Andrews and his keyboards were replaced by Dave Gregory and his ringing guitar, and the band's sound made a noticeable shift toward more Beatlesque rock. In this variation, XTC hit their stride with singles like "Respectable Street," "Living Through Another Cuba," "No Thugs in Our House," and "Sgt. Rock (Is Going To Help Me)." By 1982 they were regularly hitting the UK Top 40 and were developing a huge cult following in the US, where they were the darlings of college radio playlists across the country. They were set to launch on a huge multi-country tour when Partridge had a complete mental breakdown, which manifested itself from that point forward in crippling stage fright. XTC never played in front of a live crowd again.

However, much like the Beatles (to whom they were beginning to be compared at least stylistically), the cessation of touring did not slow their musical output. Chambers left the group around this time, not wanting to be simply a studio musician, and Partridge, Moulding and Gregory forged ahead. The studio version of XTC saw them begin to expand their musical horizons, often finding themselves on more acoustic-ballad turf then they might have expected. This version of the band sold more records in the US than ever before (although they never scored a big breakthrough hit here), especially 1986's Skylarking and its associated single, the controversial "Dear God."

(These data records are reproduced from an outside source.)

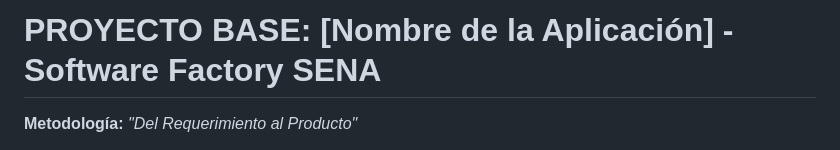
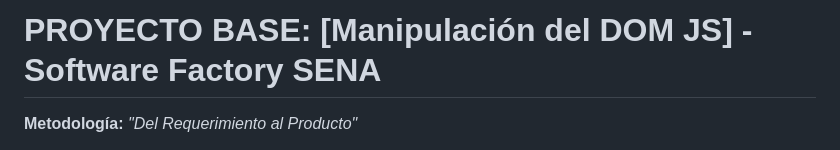
Before and after one commit to josuesolano21/manipulacion_del_dom_js, a Markdown page: README.md, the part around the change. GitHub-like rendering.

Commit message:
Estructura de Proyecto 1.0

```diff
--- a/README.md
+++ b/README.md
@@ -1,4 +1,4 @@
-# PROYECTO BASE: [Nombre de la Aplicación] - Software Factory SENA
+# PROYECTO BASE: [Manipulación del DOM JS] - Software Factory SENA
 
 **Metodología:** *"Del Requerimiento al Producto"*
 
```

Their recorded output had been with Virgin Records from the very beginning; by 1992 the band and the label were embroiled in bitter dispute over unpaid royalties. Partridge and Moulding asked the label to release them outright, won a settlement over royalties due, and began to record independently as a duo. Shortly thereafter, Moulding decided he was done with the music industry. Partridge didn't want to continue XTC without Moulding, and the band ceased to exist.

The continued popularity of the band was demonstrated in the fact that they won their spot as this week's NW4NW entry in a poll conducted over on That's What I Was Going To Say's Facebook fanpage (if you're not a fan yet, get yourself there lickety-split and fan up!), where XTC took 57% of the vote in a field of five bands! I've chosen two clips: the first, from their Barry Andrews keyboard era, "Radios In Motion," and the second from their Dave Gregory guitar era, the wonderful "Senses Working Overtime." Enjoy!